(Source data Opens)
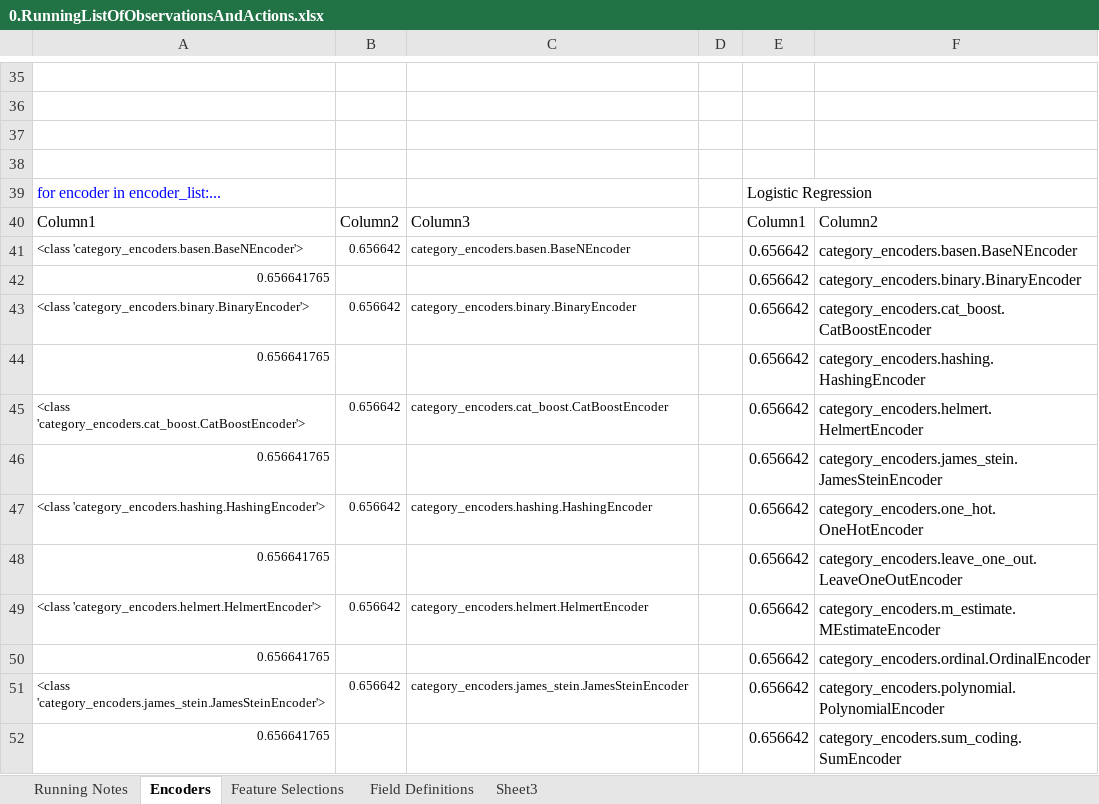
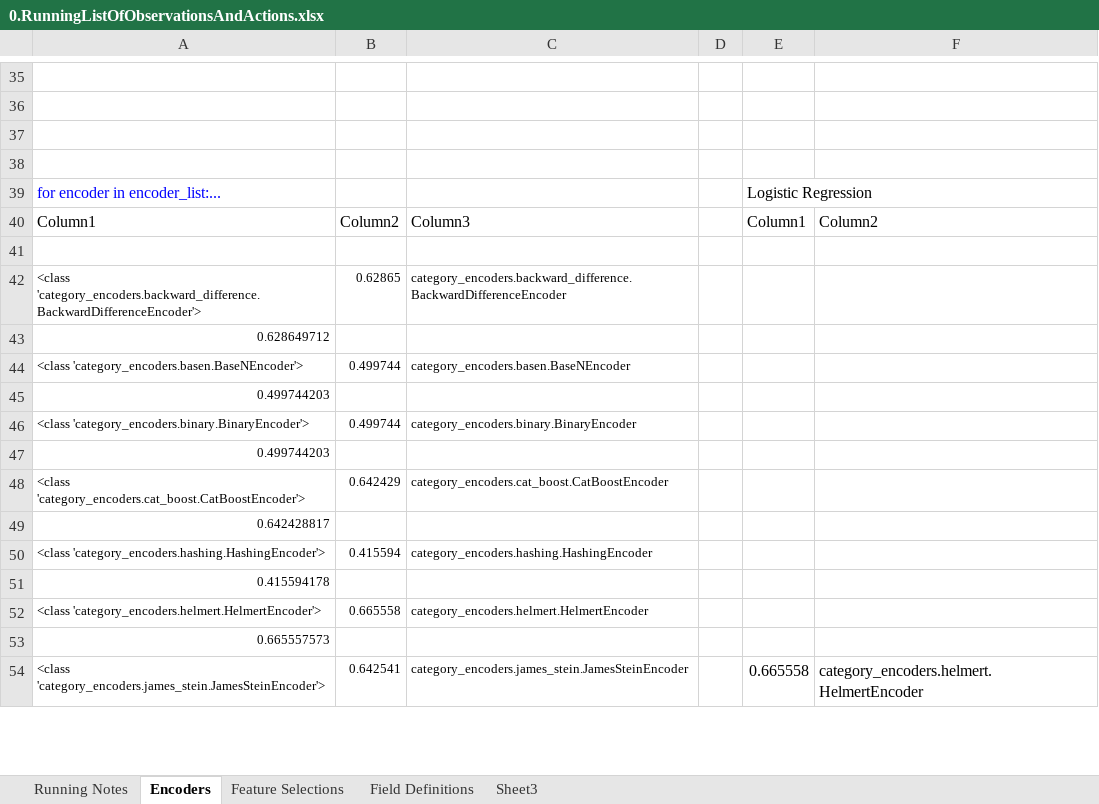
Before and after one commit to cmhstudies/Incident-Management-Process-BPIC2014, an Excel workbook: 0.RunningListOfObservationsAndActions.xlsx, sheet Encoders, drawn as a sheet; only a part is shown, gaps mark what is left out; values as stored, in another font and other column widths than the file's, no borders; table styles not drawn; removed rows and columns are numbered as before the commit, all else as after; the diff covers the shown part only; the diff names each change by its address in the sheet, - before the commit and + after, or states it on an @@ line.

Commit message:
mostly analysis of various categorical encoders

```diff
--- a/0.RunningListOfObservationsAndActions.xlsx (sheet Encoders)
+++ b/0.RunningListOfObservationsAndActions.xlsx (sheet Encoders)
+row 41: (empty)
+row 42: <class 'category_encoders.backward_difference.BackwardDifferenceEncoder'> | 0.62865 | category_encoders.backward_difference.BackwardDifferenceEncoder
+row 43: 0.628649712
-B44: 0.656642
+B44: 0.499744
-E44: 0.656642
+E44: (empty)
-F44: category_encoders.basen.BaseNEncoder
+F44: (empty)
-row 42: 0.656641765 |  |  |  | 0.656642 | category_encoders.binary.BinaryEncoder
+row 45: 0.499744203
-B46: 0.656642
+B46: 0.499744
-E46: 0.656642
+E46: (empty)
-F46: category_encoders.cat_boost.CatBoostEncoder
+F46: (empty)
-row 44: 0.656641765 |  |  |  | 0.656642 | category_encoders.hashing.HashingEncoder
+row 47: 0.499744203
-B48: 0.656642
+B48: 0.642429
-E48: 0.656642
+E48: (empty)
-F48: category_encoders.helmert.HelmertEncoder
+F48: (empty)
-row 46: 0.656641765 |  |  |  | 0.656642 | category_encoders.james_stein.JamesSteinEncoder
+row 49: 0.642428817
-B50: 0.656642
+B50: 0.415594
-E50: 0.656642
+E50: (empty)
-F50: category_encoders.one_hot.OneHotEncoder
+F50: (empty)
-row 48: 0.656641765 |  |  |  | 0.656642 | category_encoders.leave_one_out.LeaveOneOutEncoder
+row 51: 0.415594178
-B52: 0.656642
+B52: 0.665558
-E52: 0.656642
+E52: (empty)
-F52: category_encoders.m_estimate.MEstimateEncoder
+F52: (empty)
-row 50: 0.656641765 |  |  |  | 0.656642 | category_encoders.ordinal.OrdinalEncoder
+row 53: 0.665557573
-B54: 0.656642
+B54: 0.642541
-E54: 0.656642
+E54: 0.665558
-F54: category_encoders.polynomial.PolynomialEncoder
+F54: category_encoders.helmert.HelmertEncoder
-row 52: 0.656641765 |  |  |  | 0.656642 | category_encoders.sum_coding.SumEncoder
```
Also changed, not shown: 7 added rows, 8 removed rows and 19 edited cells elsewhere in this sheet, formulas that keep their value, 46 other files.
(Source data Closes)
## Task brief
Copy out every entry above verbatim. Leave each picture out.

## Exercise response
Before and after one commit to cmhstudies/Incident-Management-Process-BPIC2014, an Excel workbook: 0.RunningListOfObservationsAndActions.xlsx, sheet Encoders, drawn as a sheet; only a part is shown, gaps mark what is left out; values as stored, in another font and other column widths than the file's, no borders; table styles not drawn; removed rows and columns are numbered as before the commit, all else as after; the diff covers the shown part only; the diff names each change by its address in the sheet, - before the commit and + after, or states it on an @@ line.

Commit message:
mostly analysis of various categorical encoders

```diff
--- a/0.RunningListOfObservationsAndActions.xlsx (sheet Encoders)
+++ b/0.RunningListOfObservationsAndActions.xlsx (sheet Encoders)
+row 41: (empty)
+row 42: <class 'category_encoders.backward_difference.BackwardDifferenceEncoder'> | 0.62865 | category_encoders.backward_difference.BackwardDifferenceEncoder
+row 43: 0.628649712
-B44: 0.656642
+B44: 0.499744
-E44: 0.656642
+E44: (empty)
-F44: category_encoders.basen.BaseNEncoder
+F44: (empty)
-row 42: 0.656641765 |  |  |  | 0.656642 | category_encoders.binary.BinaryEncoder
+row 45: 0.499744203
-B46: 0.656642
+B46: 0.499744
-E46: 0.656642
+E46: (empty)
-F46: category_encoders.cat_boost.CatBoostEncoder
+F46: (empty)
-row 44: 0.656641765 |  |  |  | 0.656642 | category_encoders.hashing.HashingEncoder
+row 47: 0.499744203
-B48: 0.656642
+B48: 0.642429
-E48: 0.656642
+E48: (empty)
-F48: category_encoders.helmert.HelmertEncoder
+F48: (empty)
-row 46: 0.656641765 |  |  |  | 0.656642 | category_encoders.james_stein.JamesSteinEncoder
+row 49: 0.642428817
-B50: 0.656642
+B50: 0.415594
-E50: 0.656642
+E50: (empty)
-F50: category_encoders.one_hot.OneHotEncoder
+F50: (empty)
-row 48: 0.656641765 |  |  |  | 0.656642 | category_encoders.leave_one_out.LeaveOneOutEncoder
+row 51: 0.415594178
-B52: 0.656642
+B52: 0.665558
-E52: 0.656642
+E52: (empty)
-F52: category_encoders.m_estimate.MEstimateEncoder
+F52: (empty)
-row 50: 0.656641765 |  |  |  | 0.656642 | category_encoders.ordinal.OrdinalEncoder
+row 53: 0.665557573
-B54: 0.656642
+B54: 0.642541
-E54: 0.656642
+E54: 0.665558
-F54: category_encoders.polynomial.PolynomialEncoder
+F54: category_encoders.helmert.HelmertEncoder
-row 52: 0.656641765 |  |  |  | 0.656642 | category_encoders.sum_coding.SumEncoder
```
Also changed, not shown: 7 added rows, 8 removed rows and 19 edited cells elsewhere in this sheet, formulas that keep their value, 46 other files.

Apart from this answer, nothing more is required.